The economic and social challenges that affect the geographically large and diverse Appalachia region are too complex for an individual organization to address comprehensively. Many communities need large-scale growth or transition to other industries in order to ensure residents have local economic opportunity and mobility. As organizations working in this region have learned, that transition requires collaboration among entities and across sectors that capitalizes on the region's assets, builds community capacity, and leverages resources that advance promising economic development initiatives in sustainable and lasting ways.
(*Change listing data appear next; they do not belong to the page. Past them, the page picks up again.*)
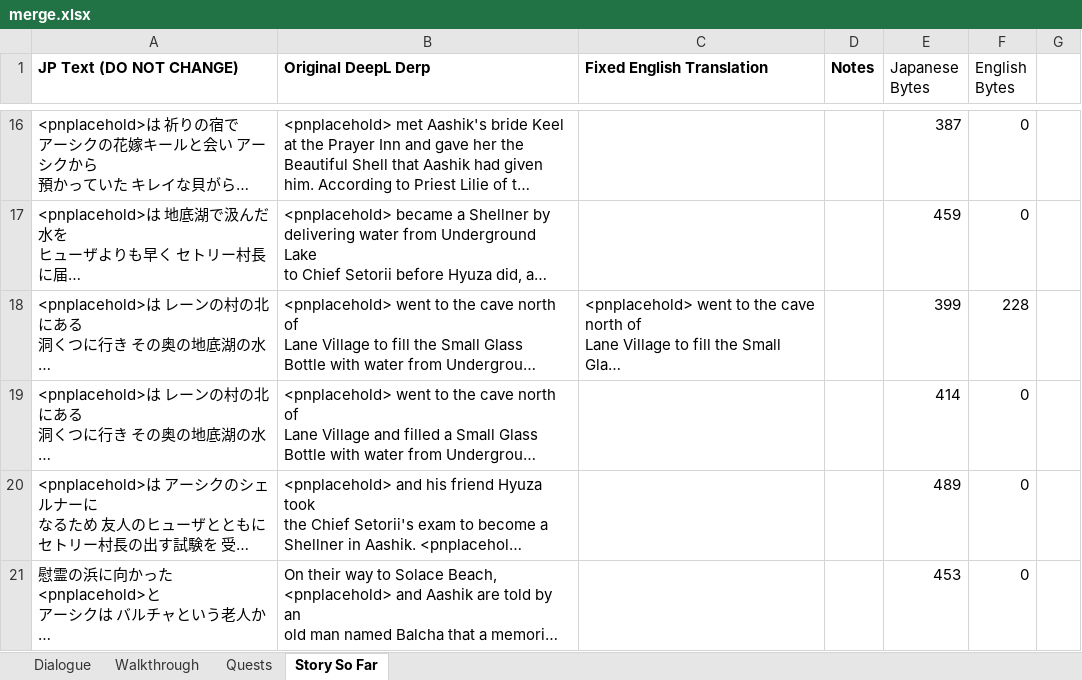
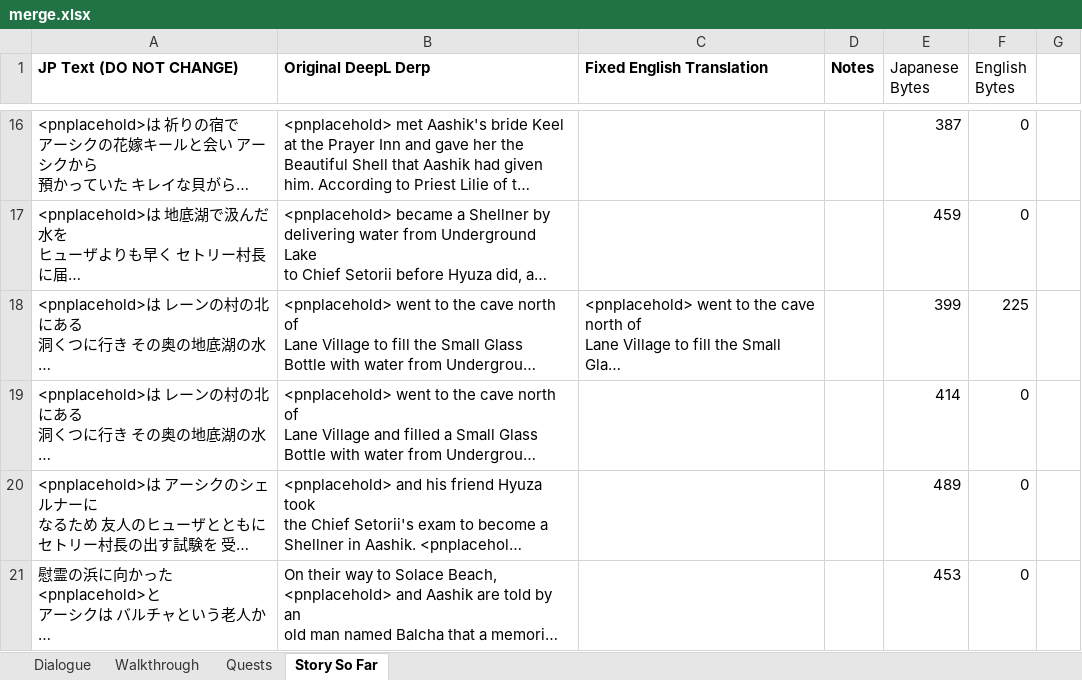
Before and after one commit to dqx-translation-project/dqx-custom-translations, an Excel workbook: csv/merge.xlsx, sheet Story So Far, drawn as a sheet; only a part is shown, gaps mark what is left out; long unchanged cells end in …; values as stored, in another font and other column widths than the file's, no borders; charts and pictures not drawn; the diff names each change by its address in the sheet, - before the commit and + after, or states it on an @@ line.

```diff
--- a/csv/merge.xlsx (sheet Story So Far)
+++ b/csv/merge.xlsx (sheet Story So Far)
-F18 (English Bytes): 228
+F18 (English Bytes): 225
```
Also changed, not shown: sheet Dialogue, 2 other files.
Recognizing that one grant maker or governmental program will not have as much impact as the collective, the Appalachia Funders Network (the network) has come together to address these issues in Central Appalachia, defined by the network as the Appalachian counties of Ohio, Kentucky, Tennessee, Virginia, West Virginia, and North Carolina (see the map).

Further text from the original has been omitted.